Switzerland-based Myovant announced an 88 percent one-year response rate in the positive Phase III LIBERTY extension study of once-daily, oral relugolix combination therapy in women with heavy menstrual bleeding associated with uterine fibroids.
The European Commission granted marketing authorization to Amgen and UCB for Evenity (romosozumab) for treating severe osteoporosis in postmenopausal women at high risk of fracture.
The U.S. FDA approved a bone-building drug from Pfenex Inc. to treat osteoporosis in certain patients at high risk for fractures, marking the company’s first commercial product.
People who track their daily steps may not only be more active, they may also be less likely to develop health problems that lead to events like heart attacks or broken bones, a new study suggests.
Amgen Inc. set the U.S. list price for the company’s new Evenity osteoporosis drug at $1,825 a month, or $21,900 for a full 12-month course of injections.
Amgen and UCB announced that the U.S. FDA approved Evenity (romosozumab-aqqg) for the treatment of osteoporosis in postmenopausal women at high risk for fracture.

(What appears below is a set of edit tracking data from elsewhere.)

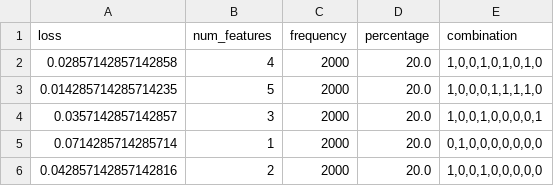
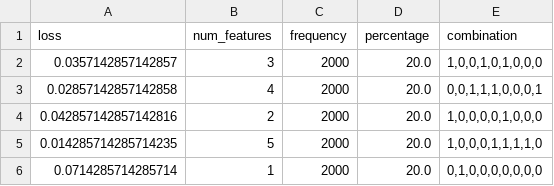
Before and after one commit to HolyBarrel/BIO-AI-PROJECT-03, a CSV file: src/output/moo/nsga_2_breast_cancer_summary.csv, drawn as a sheet.

```diff
--- a/src/output/moo/nsga_2_breast_cancer_summary.csv
+++ b/src/output/moo/nsga_2_breast_cancer_summary.csv
@@ -1,6 +1,6 @@
 loss,num_features,frequency,percentage,combination
-0.02857142857142858,4,2000,20.0,"1,0,0,1,0,1,0,1,0"
+0.0357142857142857,3,2000,20.0,"1,0,0,1,0,1,0,0,0"
+0.02857142857142858,4,2000,20.0,"0,0,1,1,1,0,0,0,1"
+0.042857142857142816,2,2000,20.0,"1,0,0,0,0,1,0,0,0"
 0.014285714285714235,5,2000,20.0,"1,0,0,0,1,1,1,1,0"
-0.0357142857142857,3,2000,20.0,"1,0,0,1,0,0,0,0,1"
 0.0714285714285714,1,2000,20.0,"0,1,0,0,0,0,0,0,0"
-0.042857142857142816,2,2000,20.0,"1,0,0,1,0,0,0,0,0"
```
Also changed, not shown: src/output/moo/nsga_2_titanic_summary.csv, src/output/moo/nsga_2_wine_combined_summary.csv, 6 other files.
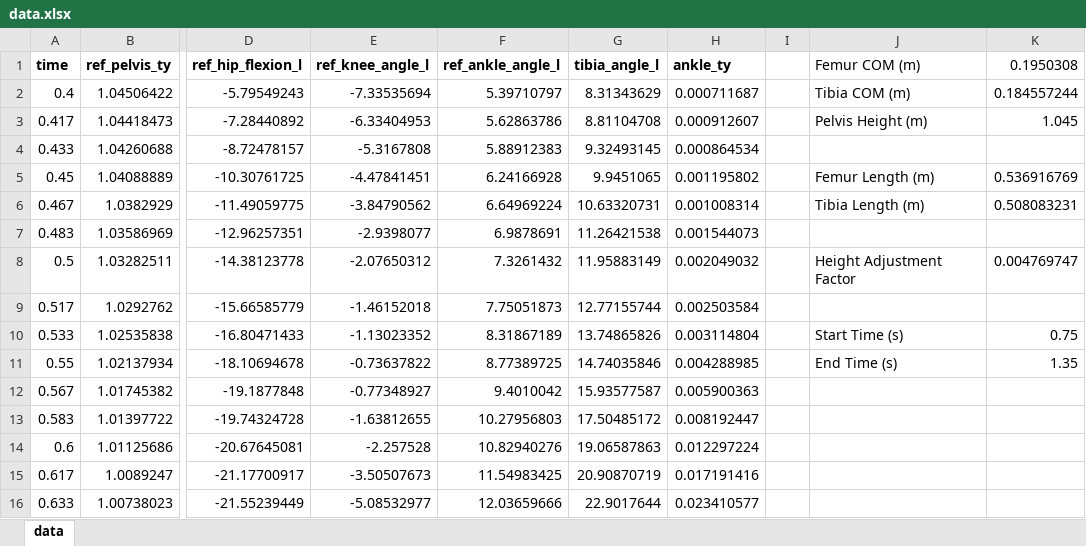
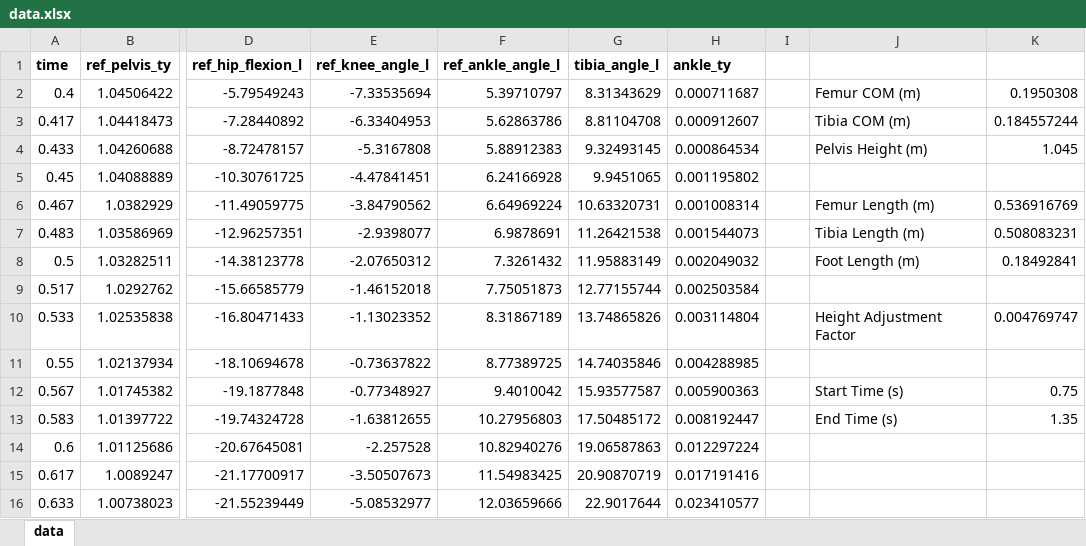
Before and after one commit to f73chen/University-Projects, an Excel workbook: BME 355/Project/data/data.xlsx, sheet data, drawn as a sheet; only a part is shown, gaps mark what is left out; values as stored, in another font and other column widths than the file's, no borders; charts and pictures not drawn; the diff names each change by its address in the sheet, - before the commit and + after, or states it on an @@ line.

Commit message:
Added formula to calculate distance between ankle joint and balls of the feet

```diff
--- a/BME 355/Project/data/data.xlsx (sheet data)
+++ b/BME 355/Project/data/data.xlsx (sheet data)
-J1: Femur COM (m)
+J1: (empty)
-K1: 0.1950308
+K1: (empty)
-J2: Tibia COM (m)
+J2: Femur COM (m)
-K2: 0.184557244
+K2: 0.1950308
-J3: Pelvis Height (m)
+J3: Tibia COM (m)
-K3: 1.045
+K3: 0.184557244
-J4: (empty)
+J4: Pelvis Height (m)
-K4: (empty)
+K4: 1.045
-J5: Femur Length (m)
+J5: (empty)
-K5: 0.536916769
+K5: (empty)
-J6: Tibia Length (m)
+J6: Femur Length (m)
-K6: 0.508083231
+K6: 0.536916769
-J7: (empty)
+J7: Tibia Length (m)
-K7: (empty)
+K7: 0.508083231
-J8: Height Adjustment Factor
+J8: Foot Length (m)
-K8: 0.004769747
+K8: 0.18492841
-J10: Start Time (s)
+J10: Height Adjustment Factor
-K10: 0.75
+K10: 0.004769747
-J11: End Time (s)
+J11: (empty)
-K11: 1.35
+K11: (empty)
-J12: (empty)
+J12: Start Time (s)
-K12: (empty)
+K12: 0.75
-J13: (empty)
+J13: End Time (s)
-K13: (empty)
+K13: 1.35
```
Also changed, not shown: formulas that keep their value.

EMA committee recommends restrictions on fluoroquinolone, quinolone antibioticsAntibiotics, Birth Defects, Blockbusters, Bones, Committee for Medicinal Products for Human Use (CHMP), European Medicines Agency (EMA), FDA, FDA/Regulatory, Fluoroquinolones, Integrase inhibitors, Muscles, Nervous System, Pharmacovigilance Risk Assessment Committee (PRAC), Quinolone, Tendons
The EMA’s risk assessment committee recommended restrictions on the use of the broad-spectrum antibiotics.
Decreasing sensitivity to insulin — often associated with obesity and eventual type 2 diabetes — may also cause young adults to have lower bone mass at a time of life when it should be at its peak, Korean researchers say.
A federal jury in Dallas ordered Johnson & Johnson and its DePuy Orthopaedics unit to pay more than $1 billion to six plaintiffs who said they were injured by Pinnacle hip implants.